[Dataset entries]
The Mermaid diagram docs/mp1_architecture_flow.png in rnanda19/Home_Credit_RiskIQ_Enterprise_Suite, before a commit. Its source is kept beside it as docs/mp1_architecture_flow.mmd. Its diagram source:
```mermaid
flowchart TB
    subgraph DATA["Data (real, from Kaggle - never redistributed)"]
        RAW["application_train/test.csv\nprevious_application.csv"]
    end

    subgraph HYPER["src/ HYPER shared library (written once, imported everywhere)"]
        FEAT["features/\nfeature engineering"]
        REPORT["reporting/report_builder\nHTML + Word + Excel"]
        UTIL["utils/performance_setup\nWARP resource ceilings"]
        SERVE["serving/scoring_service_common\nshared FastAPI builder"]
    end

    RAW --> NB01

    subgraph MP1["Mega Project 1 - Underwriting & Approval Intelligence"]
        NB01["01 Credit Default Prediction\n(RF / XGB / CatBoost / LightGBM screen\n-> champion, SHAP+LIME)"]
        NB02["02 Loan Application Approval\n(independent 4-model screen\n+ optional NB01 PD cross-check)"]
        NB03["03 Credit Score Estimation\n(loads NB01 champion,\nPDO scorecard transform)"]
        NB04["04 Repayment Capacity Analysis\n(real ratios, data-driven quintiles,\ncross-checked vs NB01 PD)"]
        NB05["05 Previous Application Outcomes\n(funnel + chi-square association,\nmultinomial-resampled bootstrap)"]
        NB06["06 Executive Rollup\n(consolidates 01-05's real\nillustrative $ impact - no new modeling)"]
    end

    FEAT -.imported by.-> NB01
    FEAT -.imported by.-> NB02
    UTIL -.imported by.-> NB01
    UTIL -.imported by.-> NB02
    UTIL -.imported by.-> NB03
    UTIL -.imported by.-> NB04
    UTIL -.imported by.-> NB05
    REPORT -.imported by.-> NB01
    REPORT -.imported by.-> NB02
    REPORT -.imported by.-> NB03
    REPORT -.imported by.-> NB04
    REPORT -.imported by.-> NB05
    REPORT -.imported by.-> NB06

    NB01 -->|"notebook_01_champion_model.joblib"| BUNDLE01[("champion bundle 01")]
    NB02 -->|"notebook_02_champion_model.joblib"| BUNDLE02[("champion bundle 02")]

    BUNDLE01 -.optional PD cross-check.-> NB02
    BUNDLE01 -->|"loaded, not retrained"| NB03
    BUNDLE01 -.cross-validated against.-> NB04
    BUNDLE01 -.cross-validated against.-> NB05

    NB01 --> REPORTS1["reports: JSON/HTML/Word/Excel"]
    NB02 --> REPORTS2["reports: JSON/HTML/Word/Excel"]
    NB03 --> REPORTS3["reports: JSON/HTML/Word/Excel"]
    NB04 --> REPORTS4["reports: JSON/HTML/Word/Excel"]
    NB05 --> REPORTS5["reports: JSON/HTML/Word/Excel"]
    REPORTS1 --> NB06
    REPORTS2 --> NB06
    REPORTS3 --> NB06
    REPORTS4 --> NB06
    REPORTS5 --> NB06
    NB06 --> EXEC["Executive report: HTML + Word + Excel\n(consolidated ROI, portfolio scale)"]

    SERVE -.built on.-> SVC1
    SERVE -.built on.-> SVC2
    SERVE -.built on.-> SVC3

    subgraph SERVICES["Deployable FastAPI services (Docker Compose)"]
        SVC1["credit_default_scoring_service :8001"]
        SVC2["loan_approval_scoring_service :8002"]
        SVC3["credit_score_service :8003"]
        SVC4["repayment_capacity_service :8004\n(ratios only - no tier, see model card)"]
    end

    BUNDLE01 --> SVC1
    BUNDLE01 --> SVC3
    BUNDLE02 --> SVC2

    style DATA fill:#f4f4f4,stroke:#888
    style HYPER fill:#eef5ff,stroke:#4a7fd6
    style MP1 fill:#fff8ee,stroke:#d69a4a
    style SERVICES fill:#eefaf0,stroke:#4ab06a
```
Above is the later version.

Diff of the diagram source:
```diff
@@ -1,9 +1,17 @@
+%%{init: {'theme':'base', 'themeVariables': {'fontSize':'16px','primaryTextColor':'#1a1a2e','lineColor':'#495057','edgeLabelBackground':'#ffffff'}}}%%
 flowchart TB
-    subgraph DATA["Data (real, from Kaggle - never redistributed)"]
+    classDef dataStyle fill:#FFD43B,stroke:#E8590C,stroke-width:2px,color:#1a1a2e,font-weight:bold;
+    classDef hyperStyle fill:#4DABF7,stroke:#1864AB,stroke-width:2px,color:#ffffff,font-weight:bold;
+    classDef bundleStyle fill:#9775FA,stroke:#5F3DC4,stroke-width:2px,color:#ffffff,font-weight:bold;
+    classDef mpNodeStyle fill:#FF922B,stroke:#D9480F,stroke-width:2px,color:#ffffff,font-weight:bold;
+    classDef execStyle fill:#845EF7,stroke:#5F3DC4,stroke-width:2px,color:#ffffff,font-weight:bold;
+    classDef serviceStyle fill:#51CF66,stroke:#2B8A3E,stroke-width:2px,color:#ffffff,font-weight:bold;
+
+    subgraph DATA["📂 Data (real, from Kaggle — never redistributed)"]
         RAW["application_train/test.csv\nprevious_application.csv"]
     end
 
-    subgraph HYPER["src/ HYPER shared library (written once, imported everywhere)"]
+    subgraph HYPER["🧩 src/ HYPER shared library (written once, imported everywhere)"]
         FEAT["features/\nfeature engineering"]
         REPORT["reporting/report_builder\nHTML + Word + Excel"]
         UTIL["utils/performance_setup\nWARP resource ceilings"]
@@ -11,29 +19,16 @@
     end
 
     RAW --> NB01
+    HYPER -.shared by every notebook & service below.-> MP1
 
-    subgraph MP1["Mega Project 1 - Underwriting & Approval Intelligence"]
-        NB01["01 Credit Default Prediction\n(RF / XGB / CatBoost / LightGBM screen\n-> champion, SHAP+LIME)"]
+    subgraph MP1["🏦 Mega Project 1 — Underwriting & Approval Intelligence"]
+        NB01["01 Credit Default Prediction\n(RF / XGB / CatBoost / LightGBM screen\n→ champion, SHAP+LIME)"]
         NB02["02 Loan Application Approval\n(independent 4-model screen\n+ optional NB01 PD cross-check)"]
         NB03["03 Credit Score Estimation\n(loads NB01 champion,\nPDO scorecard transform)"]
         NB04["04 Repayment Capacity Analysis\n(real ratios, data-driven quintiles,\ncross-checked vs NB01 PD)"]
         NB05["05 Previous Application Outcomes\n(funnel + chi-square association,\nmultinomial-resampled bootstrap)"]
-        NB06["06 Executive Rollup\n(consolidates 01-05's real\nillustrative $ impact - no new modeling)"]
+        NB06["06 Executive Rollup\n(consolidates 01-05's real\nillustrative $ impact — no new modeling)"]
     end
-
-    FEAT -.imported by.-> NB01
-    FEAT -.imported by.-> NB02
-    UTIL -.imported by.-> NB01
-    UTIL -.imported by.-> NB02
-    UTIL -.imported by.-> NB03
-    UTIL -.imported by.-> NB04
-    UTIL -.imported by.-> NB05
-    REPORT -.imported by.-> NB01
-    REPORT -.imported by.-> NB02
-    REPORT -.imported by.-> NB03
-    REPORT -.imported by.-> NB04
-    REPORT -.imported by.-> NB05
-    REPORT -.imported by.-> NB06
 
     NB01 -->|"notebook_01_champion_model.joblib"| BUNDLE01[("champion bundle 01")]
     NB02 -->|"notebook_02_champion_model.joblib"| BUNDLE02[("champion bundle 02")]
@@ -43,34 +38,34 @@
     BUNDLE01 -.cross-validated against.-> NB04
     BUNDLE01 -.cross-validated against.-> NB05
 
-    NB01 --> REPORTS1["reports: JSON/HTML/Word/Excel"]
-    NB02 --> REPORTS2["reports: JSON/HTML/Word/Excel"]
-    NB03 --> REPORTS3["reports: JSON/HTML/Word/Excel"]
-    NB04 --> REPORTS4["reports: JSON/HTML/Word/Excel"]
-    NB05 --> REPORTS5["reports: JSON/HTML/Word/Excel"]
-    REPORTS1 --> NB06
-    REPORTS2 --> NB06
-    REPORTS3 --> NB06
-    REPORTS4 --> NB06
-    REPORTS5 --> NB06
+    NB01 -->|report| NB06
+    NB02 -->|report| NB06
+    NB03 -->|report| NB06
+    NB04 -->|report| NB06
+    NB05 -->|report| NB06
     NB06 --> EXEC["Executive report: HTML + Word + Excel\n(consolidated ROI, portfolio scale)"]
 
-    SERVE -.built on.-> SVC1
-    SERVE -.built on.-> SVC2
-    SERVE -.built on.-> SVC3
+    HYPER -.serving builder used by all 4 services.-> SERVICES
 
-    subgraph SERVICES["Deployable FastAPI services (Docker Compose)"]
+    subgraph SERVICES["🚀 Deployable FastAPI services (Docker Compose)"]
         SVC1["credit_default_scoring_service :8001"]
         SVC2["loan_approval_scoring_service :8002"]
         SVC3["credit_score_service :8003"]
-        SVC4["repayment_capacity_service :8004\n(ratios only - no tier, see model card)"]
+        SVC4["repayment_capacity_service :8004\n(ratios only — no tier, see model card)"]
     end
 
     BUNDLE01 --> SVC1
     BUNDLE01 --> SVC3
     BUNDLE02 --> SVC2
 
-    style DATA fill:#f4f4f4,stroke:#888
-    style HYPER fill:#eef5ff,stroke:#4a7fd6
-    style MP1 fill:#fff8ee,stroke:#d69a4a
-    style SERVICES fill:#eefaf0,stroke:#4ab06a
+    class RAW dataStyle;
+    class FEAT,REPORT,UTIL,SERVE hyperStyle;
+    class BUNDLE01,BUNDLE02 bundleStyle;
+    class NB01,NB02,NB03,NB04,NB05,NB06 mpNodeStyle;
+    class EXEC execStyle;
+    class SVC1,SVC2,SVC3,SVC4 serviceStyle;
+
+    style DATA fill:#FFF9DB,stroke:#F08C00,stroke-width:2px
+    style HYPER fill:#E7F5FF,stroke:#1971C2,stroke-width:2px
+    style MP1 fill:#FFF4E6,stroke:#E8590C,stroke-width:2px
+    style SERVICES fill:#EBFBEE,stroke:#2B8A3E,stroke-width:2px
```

WORK TASK
Using the entries above, state the number of lines that include "scorecard". Add nothing else.

ANSWER AREA
2